Widely recognized as Canada’s national air show, this three-day event is an opportunity for the aviation industry to display the latest developments in civilian aircraft. Since the first show was held in 1962, it has included aerobatic performances by the Canadian Armed Forces, the Royal Air Force, the Snowbirds Jet Team, and the U.S. Air Force’s Thun-derbirds. Aviation-related equipment ison display, and there is a large banquet featuring well-known personalities in the aviation and aerospace field. The show is held at the airport in Abbotsford, British Columbia, and is regularly attended by upwards of 200,000 people.

Abbotsford International Air-show Society 1276 Tower St., Unit #4 Abbotsford, BC V2T 6H5
Canada 604-852-8511; fax: 604-852-6093

Aban Parab
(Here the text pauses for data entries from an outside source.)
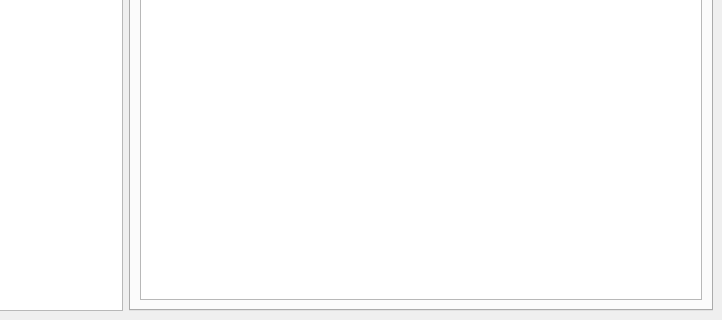
Above: src/ui/main_body.ui from Tsumida/MiniC before the change; both pictures show x 275 to 997 and y 523 to 843 of the 997 by 843 pixel window. Below: the same form after it.
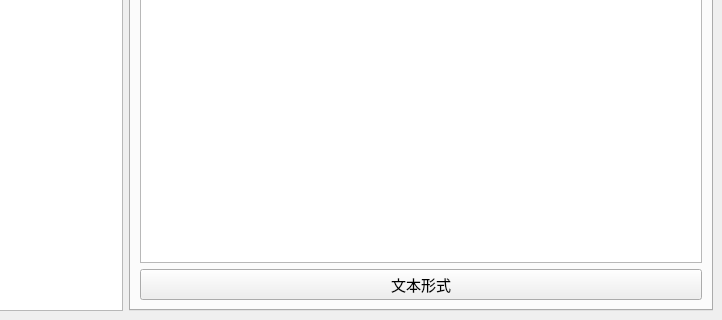
That is the form after the change.

Commit message: add stree -> text

```diff
--- a/src/ui/main_body.ui
+++ b/src/ui/main_body.ui
@@ -26,7 +26,7 @@
      <verstretch>0</verstretch>
     </sizepolicy>
    </property>
-   <layout class="QGridLayout" name="gridLayout_2" columnstretch="2,3" rowminimumheight="0,0,0,0">
+   <layout class="QGridLayout" name="gridLayout_2" columnstretch="2,3">
     <property name="sizeConstraint">
      <enum>QLayout::SetDefaultConstraint</enum>
     </property>
@@ -126,7 +126,7 @@
        <attribute name="title">
         <string>语法分析</string>
        </attribute>
-       <layout class="QHBoxLayout" name="horizontalLayout_2">
+       <layout class="QVBoxLayout" name="verticalLayout_2">
         <item>
          <widget class="QTreeWidget" name="stree_widget">
           <property name="sizePolicy">
@@ -148,6 +148,13 @@
           </column>
          </widget>
         </item>
+        <item>
+         <widget class="QPushButton" name="stree_to_text">
+          <property name="text">
+           <string>文本形式</string>
+          </property>
+         </widget>
+        </item>
        </layout>
       </widget>
       <widget class="QWidget" name="tab_code_gen">
```
Left out of the diff: 19 changed lines with no effect on the pictures. The commit also changes 7 other files.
In the Zoroastrian calendar, each of the 30 days of the month bears the name of the yazata, or spiritual being, who is believed to preside over that day. Similarly, each of the 12 months bears the name of the vazata who rules over that month. When the dav and the month both share the same name, as thev do on the 10th of Aban, it is considered a name-dav feast. The vazata of the month of Aban is the female waters. On name-feast days Zoroastrians attend services in a fire temple, a meeting hall, or a private home.
Because of discrepancies in the calendars used by widely separated Zoroastrian communities around the world, there are now three different calendars in use, and the 10th of Aban can fall either in October, March, or February according to the Gregorian calendar.
Followers of the Zoroastrian religion, which was founded by the prophet Zoroaster {or Zarathushtra, who is believed to have lived around 1200 B.C.), today live primarily in Iran and northwestern India, although smaller communities exist in Pakistan, Sri Lanka, Canada, the U.S., England, and Australia.